At peak times for alcohol-related offences, late trading is associated with higher BALs among those drinkers most at risk of alcohol-related harm.
Although not substantiated, it has been proposed by some that longer trading hours for licensed premises allows drinkers to pace themselves, thereby slowing the rate of drinking, ultimately reducing intoxication and related harms. General research evidence relating to alcohol availability runs contrary to this line of reasoning and predicts that increasing alcohol availability via longer trading hours is likely to result in increased consumption. Despite several decades of indirect evidence to support this proposition, there has been little specific research on the impact of extended trading hours for licensed premises on patron consumption levels to support informed debate.
Extended trading hours
Overall, driver BALs were lower during the after period, reflecting an overall downward trend (0.05 BAL limit introduced in June 1993). With the exception of female drivers apprehended between 10.01 p.m. and midnight, older drivers had higher BALs. The adjusted R2 remained at less than 5% in all cases. Two sets of regressions showed evidence of an interaction effect: a two-way interaction for females and a three-way interaction for males.
Females apprehended between 10.01 p.m. and midnight who had last drunk at an ETP hotel with active extended trading hours (ETP hotel after period) had significantly lower BALs than all other females apprehended during that time-period. Solving the MLR equation, the average BAL for females apprehended between 10.01 p.m. and midnight after drinking at an ETP hotel with late closing was 0.113 mg/ml. The mean BAL for drivers associated with non-ETP hotels during the after period was 0.137 mg/ml. In addition, mean BALs for impaired drivers during the before period were 0.133 mg/ml and 0.130 mg/ml for non-ETP and ETP hotels, respectively. Thus, among females apprehended between 10.01 p.m. and midnight, mean BALs associated with non-ETP hotels increased by about 3%, whereas BALs associated with ETP hotels decreased by about 14%.

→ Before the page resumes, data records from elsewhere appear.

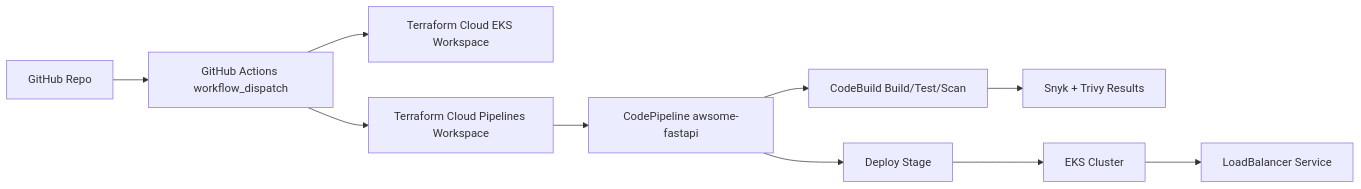
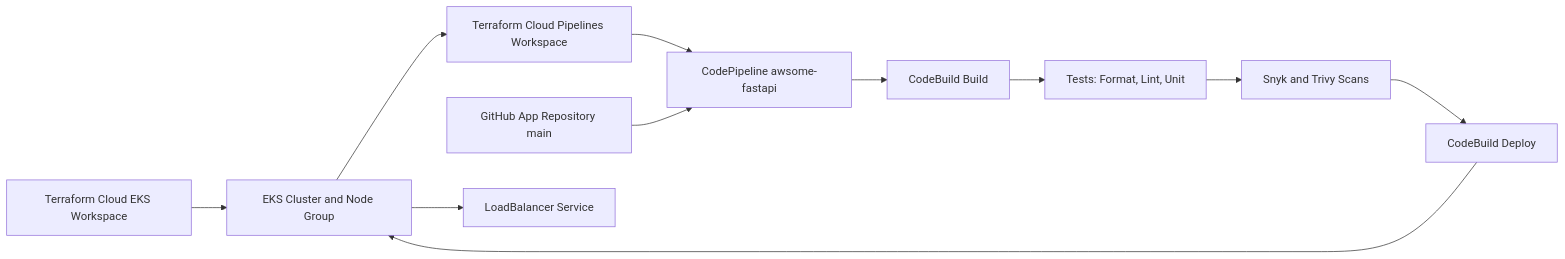
One commit to AlexJelani/aws-devsecops-pipeline changed the diagram in README.md. Above: the diagram before and after it, drawn with Mermaid. The commit also changed other lines of this file, not shown here.

````diff
--- a/README.md
+++ b/README.md
@@ -33,12 +33,13 @@
 ```mermaid
 flowchart LR
-  A[GitHub Repo] --> B[GitHub Actions workflow_dispatch]
-  B --> C[Terraform Cloud EKS Workspace]
-  B --> D[Terraform Cloud Pipelines Workspace]
-  D --> E[CodePipeline awsome-fastapi]
-  E --> F[CodeBuild Build/Test/Scan]
-  F --> G[Snyk + Trivy Results]
-  E --> H[Deploy Stage]
-  H --> I[EKS Cluster]
-  I --> J[LoadBalancer Service]
+  A[Terraform Cloud EKS Workspace] --> B[EKS Cluster and Node Group]
+  B --> C[Terraform Cloud Pipelines Workspace]
+  C --> D[CodePipeline awsome-fastapi]
+  E[GitHub App Repository main] --> D
+  D --> F[CodeBuild Build]
+  F --> G[Tests: Format, Lint, Unit]
+  G --> H[Snyk and Trivy Scans]
+  H --> I[CodeBuild Deploy]
+  I --> B
+  B --> J[LoadBalancer Service]
 ```
````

Mean BALs associated with non-ETP hotels among males apprehended between 12.01 a.m. and 2.00 a.m. declined by about 9%, whereas mean BALs among drivers who last drank at an ETP hotel increased by about 1.5% over the study period.

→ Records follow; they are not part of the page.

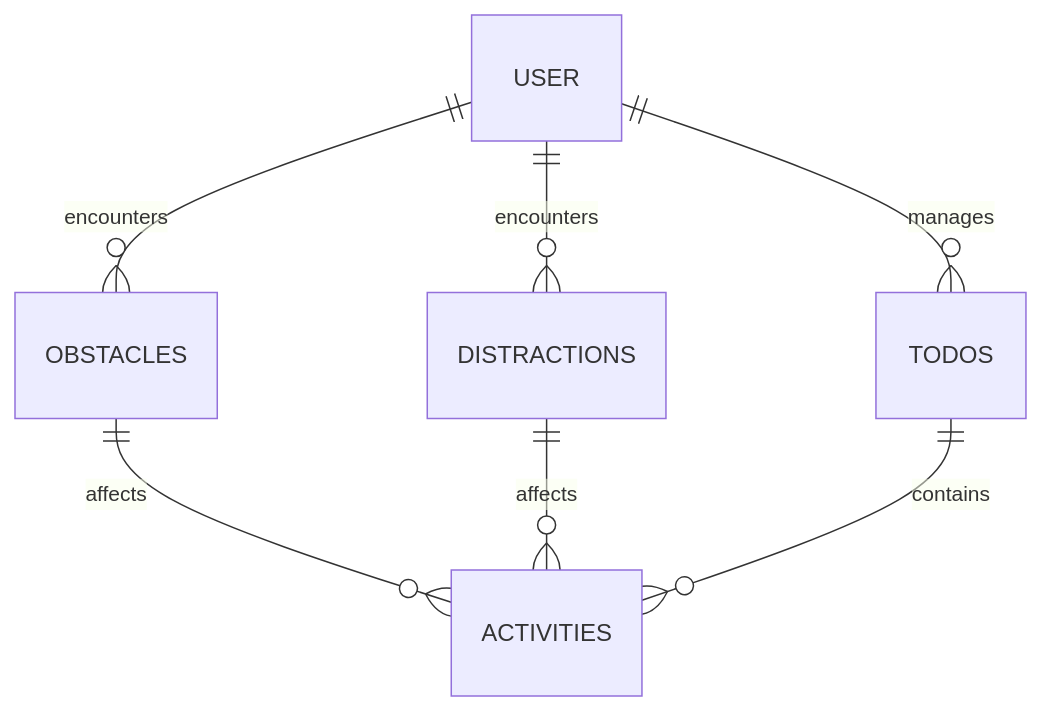
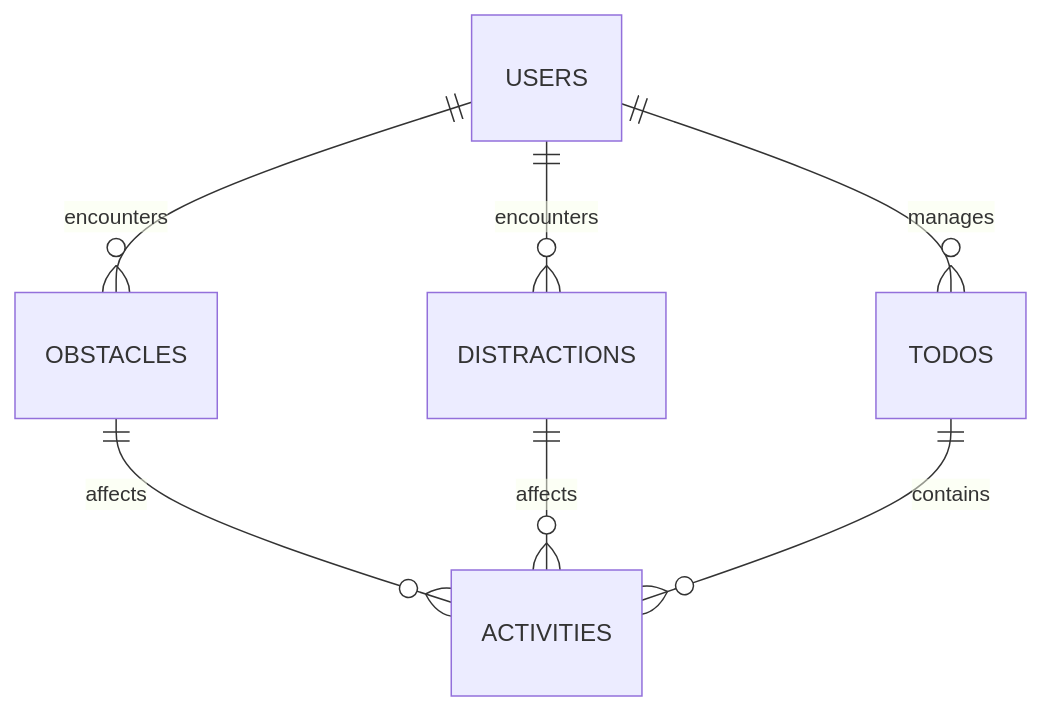
The diagram in README.md (erinhana/scatter), drawn with Mermaid before and after one commit.

````diff
--- a/README.md
+++ b/README.md
@@ -43,11 +43,11 @@
 ```mermaid
 %%{init: {'theme':'default'}}%%
 erDiagram
    
-    USER ||--o{ TODOS : manages
-    USER ||--o{ DISTRACTIONS : "encounters"
-    USER ||--o{ OBSTACLES : "encounters"
+    USERS ||--o{ TODOS : manages
+    USERS ||--o{ DISTRACTIONS : "encounters"
+    USERS ||--o{ OBSTACLES : "encounters"
     OBSTACLES ||--o{ACTIVITIES : "affects"
     DISTRACTIONS ||--o{ACTIVITIES : "affects"
     TODOS ||--o{ACTIVITIES : "contains"
 ```
````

This study has shown that extensions of hotel closing hours influence average BALs among some patrons and that the outcome varies by time of day, age and gender. Having last drunk at a hotel with active extended trading hours was associated with lower BALs among some female drivers (but not males)the effect specific to those apprehended between 10.01 p.m. and midnight (i.e. before closing time). However, it is unlikely that extended trading hours encouraged female drinkers to pace themselves, as these patrons actually departed at least 1 hour before closing time and therefore did not partake of the additional drinking hours on offer. In any case, the questions raised cannot be answered by these data and further investigation is required.
Chikritzhs T., Stockwell T. The impact of later trading hours for hotels on levels of impaired driver road crashes and driver breath alcohol levels. Addiction 2006; 101: 1254.

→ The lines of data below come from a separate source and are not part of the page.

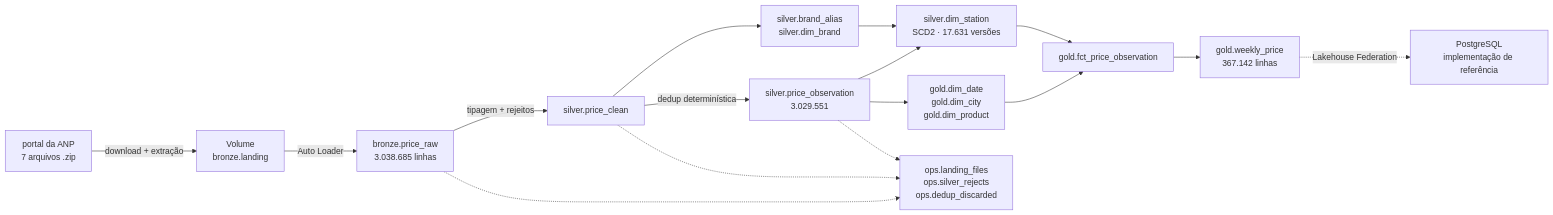
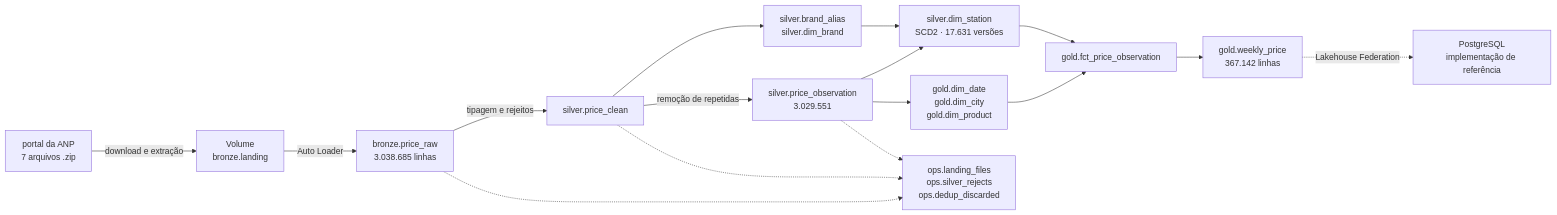
The diagram in README.md (mrmansini/databricks-lakehouse-anp), drawn with Mermaid before and after one commit. The commit also changed other lines of this file, not shown here.

````diff
--- a/README.md
+++ b/README.md
@@ -55,18 +61,18 @@
 ```mermaid
 flowchart LR
-    A["portal da ANP<br/>7 arquivos .zip"] -->|"download + extração"| B["Volume<br/>bronze.landing"]
+    A["portal da ANP<br/>7 arquivos .zip"] -->|"download e extração"| B["Volume<br/>bronze.landing"]
     B -->|"Auto Loader"| C["bronze.price_raw<br/>3.038.685 linhas"]
-    C -->|"tipagem + rejeitos"| D["silver.price_clean"]
+    C -->|"tipagem e rejeitos"| D["silver.price_clean"]
     D --> E["silver.brand_alias<br/>silver.dim_brand"]
-    D -->|"dedup determinística"| F["silver.price_observation<br/>3.029.551"]
+    D -->|"remoção de repetidas"| F["silver.price_observation<br/>3.029.551"]
     E --> G["silver.dim_station<br/>SCD2 · 17.631 versões"]
     F --> G
     F --> H["gold.dim_date<br/>gold.dim_city<br/>gold.dim_product"]
     G --> I["gold.fct_price_observation"]
     H --> I
     I --> J["gold.weekly_price<br/>367.142 linhas"]
     C -.-> K["ops.landing_files<br/>ops.silver_rejects<br/>ops.dedup_discarded"]
     D -.-> K
     F -.-> K
     J -.->|"Lakehouse Federation"| L["PostgreSQL<br/>implementação de referência"]
 ```
````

Chikritzhs T., Stockwell T., Masters L. Evaluation of the Public Health and Safety Impact of Extended Trading Permits for Perth Hotels and Night Clubs. Technical Report. Perth: National Centre for Research into the Prevention of Drug Abuse, Curtin University of Technology; 1997.